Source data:
··········
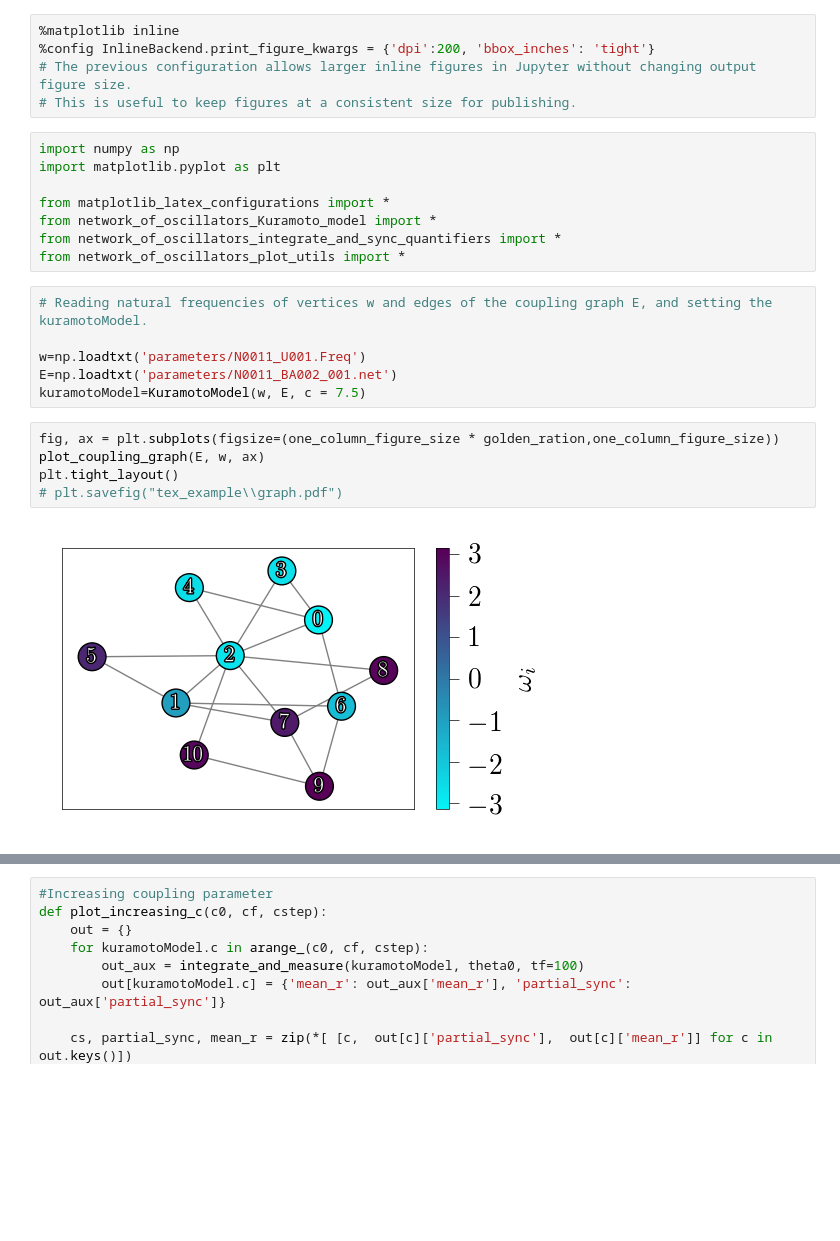
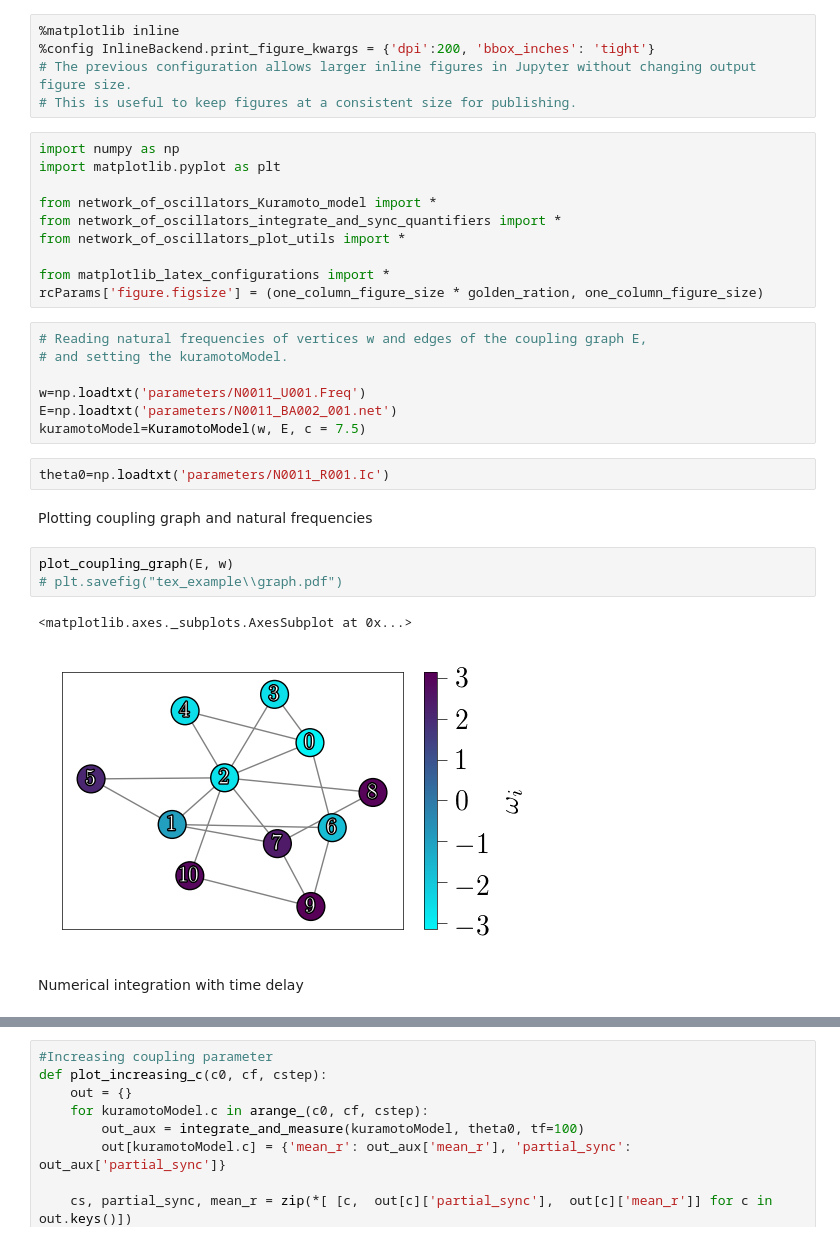
Before and after one commit to cbnfreitas/kuramoto_model_integrate_and_plot, a Jupyter notebook: run_integrate_measure_and_plot.ipynb, the cells around one changed output, grey strips where cells are left out. Saved outputs shown, nothing was run; the diff lists cells and outputs as text; blank space fills up the shorter version.

```diff
--- a/run_integrate_measure_and_plot.ipynb
+++ b/run_integrate_measure_and_plot.ipynb
@@ -7,21 +7,29 @@
 import numpy as np
 import matplotlib.pyplot as plt
 
-from matplotlib_latex_configurations import *
 from network_of_oscillators_Kuramoto_model import *
 from network_of_oscillators_integrate_and_sync_quantifiers import *
 from network_of_oscillators_plot_utils import *
+
+from matplotlib_latex_configurations import *
+rcParams['figure.figsize'] = (one_column_figure_size * golden_ration, one_column_figure_size)
 # %%
-# Reading natural frequencies of vertices w and edges of the coupling graph E, and setting the kuramotoModel.
+# Reading natural frequencies of vertices w and edges of the coupling graph E,
+# and setting the kuramotoModel.
 
 w=np.loadtxt('parameters/N0011_U001.Freq')
 E=np.loadtxt('parameters/N0011_BA002_001.net')
 kuramotoModel=KuramotoModel(w, E, c = 7.5)
+# %%
+theta0=np.loadtxt('parameters/N0011_R001.Ic')
+# %% [markdown]
+Plotting coupling graph and natural frequencies
 # %%
-fig, ax = plt.subplots(figsize=(one_column_figure_size * golden_ration,one_column_figure_size))
-plot_coupling_graph(E, w, ax)
-plt.tight_layout()
+plot_coupling_graph(E, w)
 # plt.savefig("tex_example\\graph.pdf")
 # %% [output]
+<matplotlib.axes._subplots.AxesSubplot at 0x...>
-[figure, old version]
+[figure, new version]
+# %% [markdown]
+Numerical integration with time delay
 # %%
```
Also changed, not shown: parts of 17 cells of this notebook.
··········
Assigned task: Would you write out an exact copy of the entries above, with no images?

The answer:
Before and after one commit to cbnfreitas/kuramoto_model_integrate_and_plot, a Jupyter notebook: run_integrate_measure_and_plot.ipynb, the cells around one changed output, grey strips where cells are left out. Saved outputs shown, nothing was run; the diff lists cells and outputs as text; blank space fills up the shorter version.

```diff
--- a/run_integrate_measure_and_plot.ipynb
+++ b/run_integrate_measure_and_plot.ipynb
@@ -7,21 +7,29 @@
 import numpy as np
 import matplotlib.pyplot as plt
 
-from matplotlib_latex_configurations import *
 from network_of_oscillators_Kuramoto_model import *
 from network_of_oscillators_integrate_and_sync_quantifiers import *
 from network_of_oscillators_plot_utils import *
+
+from matplotlib_latex_configurations import *
+rcParams['figure.figsize'] = (one_column_figure_size * golden_ration, one_column_figure_size)
 # %%
-# Reading natural frequencies of vertices w and edges of the coupling graph E, and setting the kuramotoModel.
+# Reading natural frequencies of vertices w and edges of the coupling graph E,
+# and setting the kuramotoModel.
 
 w=np.loadtxt('parameters/N0011_U001.Freq')
 E=np.loadtxt('parameters/N0011_BA002_001.net')
 kuramotoModel=KuramotoModel(w, E, c = 7.5)
+# %%
+theta0=np.loadtxt('parameters/N0011_R001.Ic')
+# %% [markdown]
+Plotting coupling graph and natural frequencies
 # %%
-fig, ax = plt.subplots(figsize=(one_column_figure_size * golden_ration,one_column_figure_size))
-plot_coupling_graph(E, w, ax)
-plt.tight_layout()
+plot_coupling_graph(E, w)
 # plt.savefig("tex_example\\graph.pdf")
 # %% [output]
+<matplotlib.axes._subplots.AxesSubplot at 0x...>
-[figure, old version]
+[figure, new version]
+# %% [markdown]
+Numerical integration with time delay
 # %%
```
Also changed, not shown: parts of 17 cells of this notebook.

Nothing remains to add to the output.